=== The problem ===
Among the lines below, copy each one in which "surface" appears.

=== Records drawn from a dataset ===
== Segment start ==

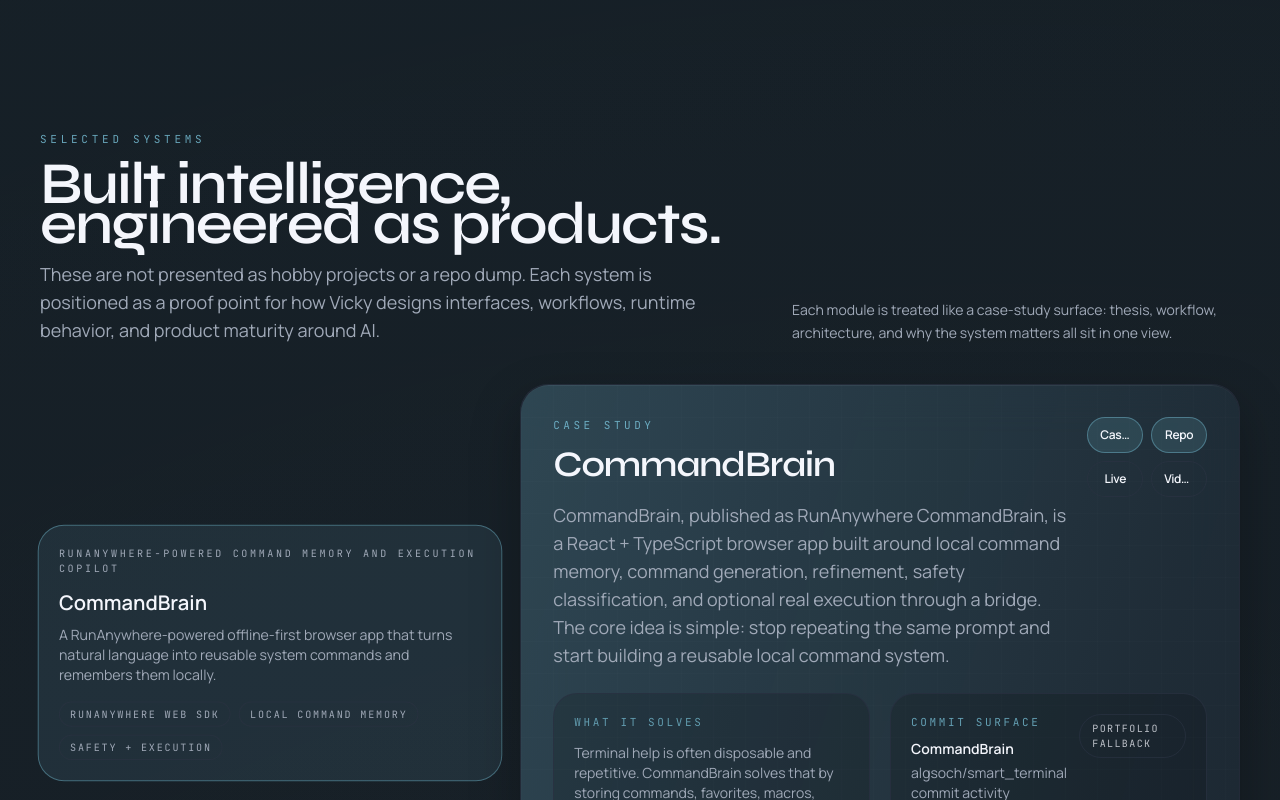
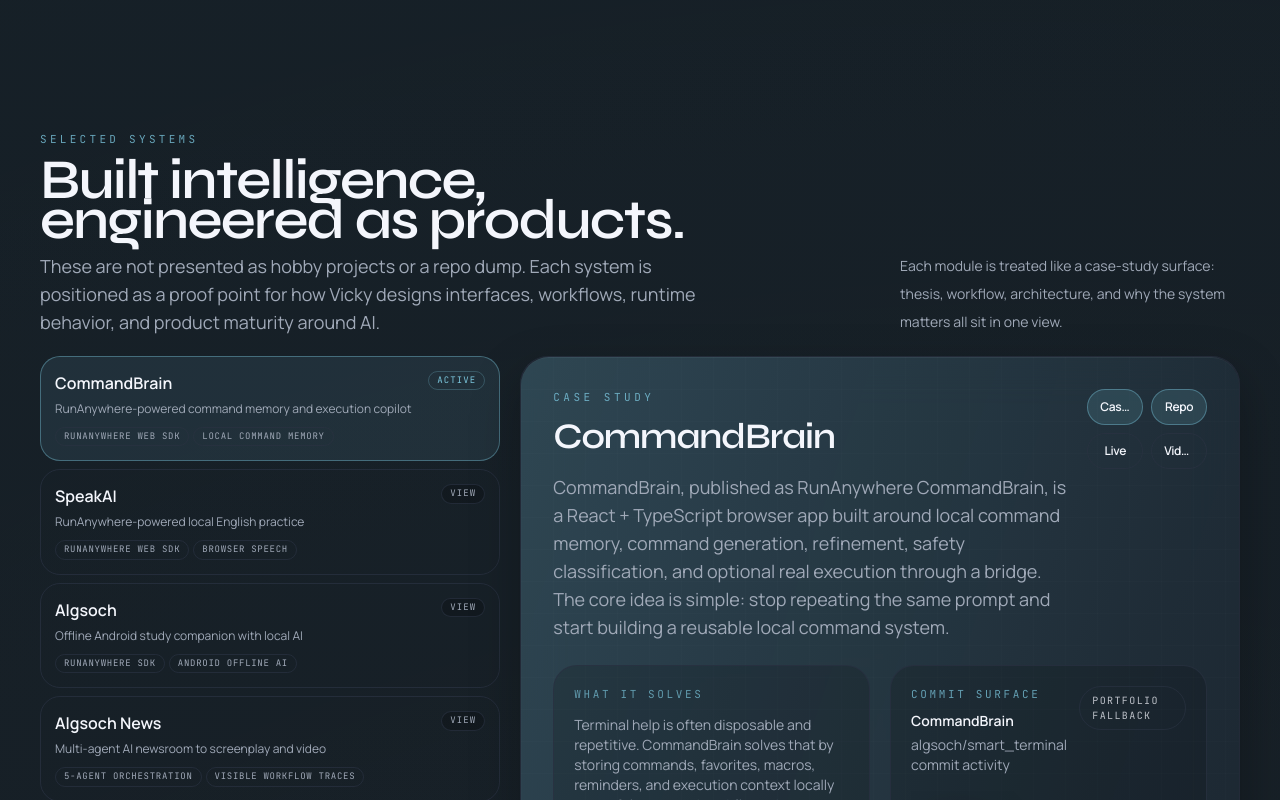
Before and after one commit to FiscalMindset/algsochvicky, a React (Vite) app: page / in a window 1280 px wide. Shown: the part 2560-3360 px from the top of the page. Built offline with nearby package versions, Linux system fonts and the light colour scheme; no server answers.

Commit message:
fixed src/components/sections/selected-systems-section.tsx by making that two-column layout items-start and forcing the left system list to content-start self-start

```diff
--- a/src/components/sections/selected-systems-section.tsx
+++ b/src/components/sections/selected-systems-section.tsx
@@ -4,7 +4,6 @@
 import { compactActionLabel, getSystemRouteHref } from "../../lib/utils";
 import { Button } from "../ui/button";
 import { GitHubCommitSurface } from "../ui/github-commit-surface";
-import { SectionHeading } from "../ui/section-heading";
 import { Surface } from "../ui/surface";
 
 export function SelectedSystemsSection() {
@@ -21,41 +20,60 @@
   return (
     <section id="systems" className="section-space">
       <div className="section-frame">
-        <SectionHeading
-          eyebrow="Selected Systems"
-          title="Built intelligence, engineered as products."
-          description="These are not presented as hobby projects or a repo dump. Each system is positioned as a proof point for how Vicky designs interfaces, workflows, runtime behavior, and product maturity around AI."
-          aside={
-            <p>
-              Each module is treated like a case-study surface: thesis, workflow, architecture, and why the system
-              matters all sit in one view.
+        <div className="mb-5 grid gap-3 xl:grid-cols-[minmax(0,1fr)_minmax(280px,340px)] xl:items-end">
+          <div className="max-w-3xl">
+            <div className="mb-3 font-mono text-[11px] uppercase tracking-[0.3em] text-accent/80">Selected Systems</div>
+            <h2 className="text-balance font-display text-3xl font-semibold leading-[0.96] text-ink sm:text-4xl lg:text-[3.5rem]">
+              Built intelligence, engineered as products.
+            </h2>
+            <p className="mt-3 max-w-2xl text-pretty text-sm leading-7 text-muted sm:text-base lg:text-lg">
+              These are not presented as hobby projects or a repo dump. Each system is positioned as a proof point for
+              how Vicky designs interfaces, workflows, runtime behavior, and product maturity around AI.
             </p>
-          }
-        />
+          </div>
 
-        <div className="grid gap-5 xl:grid-cols-[0.78fr_1.22fr]">
-          <div className="grid gap-3">
+          <p className="max-w-md text-sm leading-7 text-muted">
+            Each module is treated like a case-study surface: thesis, workflow, architecture, and why the system
+            matters all sit in one view.
+          </p>
+        </div>
+
+        <div className="grid gap-5 xl:grid-cols-[0.78fr_1.22fr] xl:items-start">
+          <div className="grid content-start gap-2 self-start">
             {featuredSystems.map((system) => {
               const active = system.id === activeSystem.id;
               return (
                 <button
                   key={system.id}
-                  className={`text-left transition ${active ? "scale-[1.01]" : "opacity-90 hover:opacity-100"}`}
+                  className={`text-left transition ${active ? "" : "opacity-92 hover:opacity-100"}`}
                   onClick={() => setActiveId(system.id)}
                 >
                   <div
-                    className={`rounded-[26px] border p-4 sm:p-5 ${
+                    className={`rounded-[20px] border p-3 sm:p-3.5 ${
                       active ? "border-accent/40 bg-accent/10" : "border-line/75 bg-white/4"
                     }`}
                   >
-                    <div className="font-mono text-[10px] uppercase tracking-[0.26em] text-muted">{system.shorthand}</div>
-                    <div className="mt-3 text-lg font-semibold text-ink sm:text-xl">{system.title}</div>
-                    <div className="mt-2 text-sm text-muted">{system.thesis}</div>
-                    <div className="mt-4 flex flex-wrap gap-2">
-                      {system.signals.map((signal) => (
+                    <div className="flex items-start justify-between gap-3">
+                      <div className="min-w-0">
+                        <div className="text-[15px] font-semibold leading-tight text-ink sm:text-base">{system.title}</div>
+                        <div className="mt-1 line-clamp-1 text-[12px] leading-5 text-muted">{system.shorthand}</div>
+                      </div>
+                      <div
+                        className={`shrink-0 rounded-full border px-2 py-0.5 font-mono text-[9px] uppercase tracking-[0.12em] ${
+                          active
+                            ? "border-accent/25 bg-accent/12 text-accent"
+                            : "border-line/70 bg-black/20 text-muted"
+                        }`}
+                      >
+                        {active ? "Active" : "View"}
+                      </div>
+                    </div>
+
+                    <div className="mt-2 flex flex-wrap gap-1">
+                      {system.signals.slice(0, 2).map((signal) => (
                         <span
                           key={signal}
-                          className="rounded-full border border-line/70 bg-white/4 px-2.5 py-1 font-mono text-[10px] uppercase tracking-[0.18em] text-muted"
+                          className="rounded-full border border-line/70 bg-white/4 px-2 py-0.5 font-mono text-[9px] uppercase tracking-[0.08em] text-muted"
                         >
                           {signal}
                         </span>
```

== Segment end ==

=== Task answer ===
 import { GitHubCommitSurface } from "../ui/github-commit-surface";
 import { Surface } from "../ui/surface";
-              Each module is treated like a case-study surface: thesis, workflow, architecture, and why the system
+            Each module is treated like a case-study surface: thesis, workflow, architecture, and why the system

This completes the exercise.